This edition will focus on what is currently happening in the Mobile Payments space that will have a huge impact on how products and services are going to be paid for in the future in the world of retail.  So it is worth taking note of some the key trends.  Firstly, Smart Phone adoption is skyrocketing around the world – in Australia the smart phone adoption rate is nearing 65% (and you can bet that is much higher in the demographics most retailers are focused on).  Secondly, retailers are gearing up for Contactless Payment – currently being driven by Visa payWave and MasterCard PayPass, a new generation EFTPOS payment terminals are being rolled out that have the option for Contactless Payment (tap and go).  Companies like 7 Eleven and bigger IGA supermarkets have had contactless terminals for some time and Coles has just completed rolling out 750 Supermarkets, while Australia Post is now rolling them out to over 4,000 outlets.  The move to Contactless payment is being driven by customer convenience and speeding up the payment process.  The Visa payWave ad captures this beautifully. See it by clicking here.

The feature this week will concentrate on some key events in Mobile Payments in the last couple of weeks.  Starbucks decision to use relatively new start-up Square to process all Credit Card payments across all 7,000 outlets in the USA has some significance as it is the first time a major retailer (Starbucks) has partnered with a new generation mobile payments organisation (Square) to process all of their payments.  This will replace Starbucks own internally developed mobile payment application and future functionality promised by Pay with Square is quite exciting (see next post).

The other major player in the Mobile Payments space is PayPal with their PayPal Here application – again PayPal are making some early, but significant inroads into retail that will also be very disruptive to the traditional payment services (Credit Card companies, Banks and Payment Networks).  As interesting and disruptive as Square and PayPal are to retail payments, the one that has the potential to be the most disruptive will be Apple who will be launching the iPhone 5 in September that is rumoured to have NFC (Near Field Communication – contactless payment) capability utilising the new iOS 6 feature Passbook which could also be used to facilitate customer loyalty schemes, discount coupons and event tickets.

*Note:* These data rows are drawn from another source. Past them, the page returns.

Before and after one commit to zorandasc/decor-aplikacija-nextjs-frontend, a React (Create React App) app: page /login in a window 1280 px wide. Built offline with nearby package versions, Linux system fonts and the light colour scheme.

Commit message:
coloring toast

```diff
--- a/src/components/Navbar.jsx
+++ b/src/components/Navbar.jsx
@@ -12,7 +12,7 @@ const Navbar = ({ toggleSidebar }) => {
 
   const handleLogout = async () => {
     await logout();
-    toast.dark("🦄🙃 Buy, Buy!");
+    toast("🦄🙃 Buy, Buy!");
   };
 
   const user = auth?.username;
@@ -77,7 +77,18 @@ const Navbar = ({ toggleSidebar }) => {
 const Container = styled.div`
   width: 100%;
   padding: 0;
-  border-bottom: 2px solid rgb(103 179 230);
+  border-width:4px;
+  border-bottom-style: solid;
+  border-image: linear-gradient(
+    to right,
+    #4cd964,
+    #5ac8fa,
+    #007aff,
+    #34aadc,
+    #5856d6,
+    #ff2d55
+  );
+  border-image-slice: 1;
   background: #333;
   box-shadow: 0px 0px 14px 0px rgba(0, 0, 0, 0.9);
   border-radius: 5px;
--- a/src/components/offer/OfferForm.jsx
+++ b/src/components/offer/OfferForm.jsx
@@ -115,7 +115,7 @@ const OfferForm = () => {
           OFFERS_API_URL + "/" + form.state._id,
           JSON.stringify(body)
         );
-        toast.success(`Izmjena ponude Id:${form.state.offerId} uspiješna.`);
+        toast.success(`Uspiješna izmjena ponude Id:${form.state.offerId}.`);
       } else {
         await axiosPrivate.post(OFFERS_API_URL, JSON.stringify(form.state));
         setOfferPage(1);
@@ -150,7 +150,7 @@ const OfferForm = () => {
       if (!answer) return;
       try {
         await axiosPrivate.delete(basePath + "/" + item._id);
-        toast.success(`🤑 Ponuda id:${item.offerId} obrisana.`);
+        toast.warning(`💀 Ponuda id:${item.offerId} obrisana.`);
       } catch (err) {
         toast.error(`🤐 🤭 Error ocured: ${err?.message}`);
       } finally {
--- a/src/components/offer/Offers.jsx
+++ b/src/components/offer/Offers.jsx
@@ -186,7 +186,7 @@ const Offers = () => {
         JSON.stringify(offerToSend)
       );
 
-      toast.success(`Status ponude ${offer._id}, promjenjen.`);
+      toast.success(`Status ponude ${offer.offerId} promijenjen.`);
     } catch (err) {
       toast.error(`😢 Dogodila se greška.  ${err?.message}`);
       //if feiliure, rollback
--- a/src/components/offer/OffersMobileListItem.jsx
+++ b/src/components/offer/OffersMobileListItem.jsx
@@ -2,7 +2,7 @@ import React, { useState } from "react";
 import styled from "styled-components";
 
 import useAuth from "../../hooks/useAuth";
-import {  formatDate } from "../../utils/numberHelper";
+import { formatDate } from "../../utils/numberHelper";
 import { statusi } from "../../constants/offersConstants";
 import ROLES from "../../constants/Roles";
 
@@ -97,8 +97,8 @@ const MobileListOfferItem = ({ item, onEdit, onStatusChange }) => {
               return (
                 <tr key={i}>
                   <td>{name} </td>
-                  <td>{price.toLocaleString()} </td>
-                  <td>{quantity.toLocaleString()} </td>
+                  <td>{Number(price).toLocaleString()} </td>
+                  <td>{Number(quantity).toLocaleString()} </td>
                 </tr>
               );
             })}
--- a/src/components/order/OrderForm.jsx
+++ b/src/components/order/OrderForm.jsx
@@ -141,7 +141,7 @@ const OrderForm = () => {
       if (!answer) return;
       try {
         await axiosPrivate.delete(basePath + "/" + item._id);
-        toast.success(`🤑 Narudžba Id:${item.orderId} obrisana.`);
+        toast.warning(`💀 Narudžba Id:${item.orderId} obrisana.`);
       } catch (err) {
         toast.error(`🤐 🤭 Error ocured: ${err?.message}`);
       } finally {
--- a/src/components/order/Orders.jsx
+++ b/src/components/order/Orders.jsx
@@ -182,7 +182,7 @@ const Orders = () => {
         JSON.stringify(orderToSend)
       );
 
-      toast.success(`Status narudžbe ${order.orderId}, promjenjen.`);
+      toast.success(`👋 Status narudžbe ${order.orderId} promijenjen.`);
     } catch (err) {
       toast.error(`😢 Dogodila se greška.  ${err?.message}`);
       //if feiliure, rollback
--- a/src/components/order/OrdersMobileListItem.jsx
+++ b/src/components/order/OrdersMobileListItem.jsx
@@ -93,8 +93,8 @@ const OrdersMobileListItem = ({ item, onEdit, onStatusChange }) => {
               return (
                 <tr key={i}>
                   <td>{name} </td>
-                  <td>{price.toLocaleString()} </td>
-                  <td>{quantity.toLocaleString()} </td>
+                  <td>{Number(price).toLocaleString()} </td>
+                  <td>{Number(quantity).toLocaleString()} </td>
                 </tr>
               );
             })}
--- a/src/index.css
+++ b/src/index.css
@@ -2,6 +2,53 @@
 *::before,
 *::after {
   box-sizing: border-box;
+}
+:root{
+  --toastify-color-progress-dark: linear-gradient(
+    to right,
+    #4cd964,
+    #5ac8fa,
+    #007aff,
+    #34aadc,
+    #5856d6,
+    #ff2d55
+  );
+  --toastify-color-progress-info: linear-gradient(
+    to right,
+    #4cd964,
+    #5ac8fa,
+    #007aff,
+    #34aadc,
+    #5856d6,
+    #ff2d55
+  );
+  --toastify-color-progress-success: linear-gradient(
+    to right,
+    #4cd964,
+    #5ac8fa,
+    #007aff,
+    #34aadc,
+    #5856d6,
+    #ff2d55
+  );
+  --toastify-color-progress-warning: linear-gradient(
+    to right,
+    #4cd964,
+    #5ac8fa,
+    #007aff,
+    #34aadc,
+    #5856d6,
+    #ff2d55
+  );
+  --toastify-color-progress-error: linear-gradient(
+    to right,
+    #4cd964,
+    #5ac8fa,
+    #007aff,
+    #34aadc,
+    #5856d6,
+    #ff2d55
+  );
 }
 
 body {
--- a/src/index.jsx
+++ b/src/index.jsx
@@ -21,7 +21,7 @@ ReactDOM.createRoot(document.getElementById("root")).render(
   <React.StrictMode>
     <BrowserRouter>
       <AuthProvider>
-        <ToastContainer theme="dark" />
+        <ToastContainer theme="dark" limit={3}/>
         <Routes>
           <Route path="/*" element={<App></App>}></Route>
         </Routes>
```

In Australia the major banks are also starting to get in on the Mobile Payment action with CBA’s KachingANZ’s goMoney and Westpac’s PayWay.  There are also numerous mobile application developers around the world building apps that will process credit card payments eager to jump on the mobile payments bandwagon and get a cut of each payment transaction, all of which will have the effect of driving the cost of processing payment transactions down (good for both the merchants and for the consumers).  Some of the mobile payment names to watch are PayMate and iCCPay in Australia, GoPago in the USA and iZettle in Europe.

Ha, I’ve just pulled my copy Time out of the mailbox (still getting the print edition) and guess what is on the cover of this weeks edition?  The Wireless Issue – 10 ways your mobile phone is changing the world.  One of those 10 ways is mobile payments.

As Bob Dylan famously sang in 1964 “The order is rapidly fadin’/ And the first one now/ Will later be last/ For the times they are a-changin” is still very relevant for today.

Keep well,

Vaughn Clair
@jvclair

Leave a Reply

Fill in your details below or click an icon to log in:

WordPress.com Logo

You are commenting using your WordPress.com account. Log Out / Change )

Twitter picture

You are commenting using your Twitter account. Log Out / Change )

Facebook photo

You are commenting using your Facebook account. Log Out / Change )

Google+ photo

You are commenting using your Google+ account. Log Out / Change )

Connecting to %s